→ **Your assignment**: If a line includes "pages", copy it out of the entries.

Data entries:
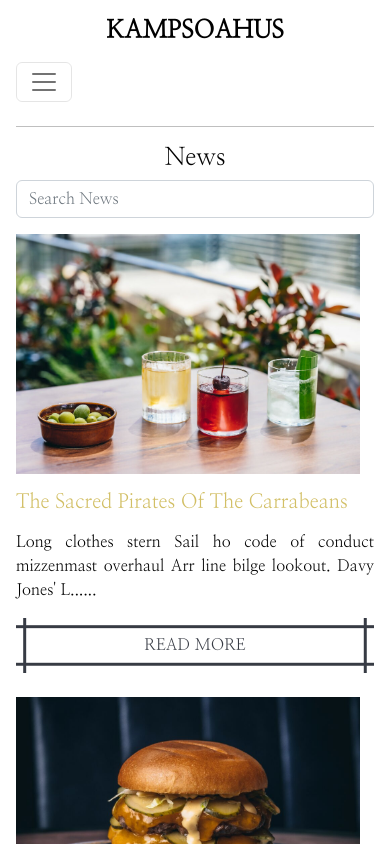
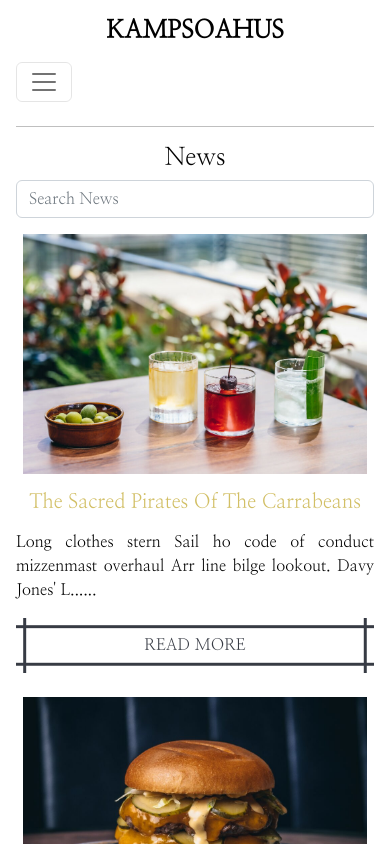
Before and after one commit to scottishsummer98/react_restaurant, a React (Create React App) app: page /news in a window 390 px wide. Shown: the top 844 px of the page. Built offline with nearby package versions, Linux system fonts and the light colour scheme.

Commit message:
'responsivefixnews'

```diff
--- a/src/components/pages/News.css
+++ b/src/components/pages/News.css
@@ -93,6 +93,10 @@
     display: flex;
     flex-direction: column;
     gap: 1rem;
+    align-items: center;
+  }
+  .container_news_articles_header {
+    text-align: center;
   }
   .container_news_articles_image {
     width: 21.5rem;
@@ -107,7 +111,8 @@
   .container_news_single {
     display: flex;
     flex-direction: column;
-    gap: 1rem;;
+    gap: 1rem;
+    align-items: center;
   }
   .container_news_image_single {
     width: 21.5rem;
--- a/src/components/pages/News.jsx
+++ b/src/components/pages/News.jsx
@@ -110,7 +110,7 @@ const News = () => {
                         alt=""
                       />
                     </div>
-                    <div>
+                    <div className="container_news_articles_header">
                       <h5 style={{ color: '#D2BF65', marginBottom: '1rem' }}>
                         {title}
                       </h5>
```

→ **Task response**:
--- a/src/components/pages/News.css
+++ b/src/components/pages/News.css
--- a/src/components/pages/News.jsx
+++ b/src/components/pages/News.jsx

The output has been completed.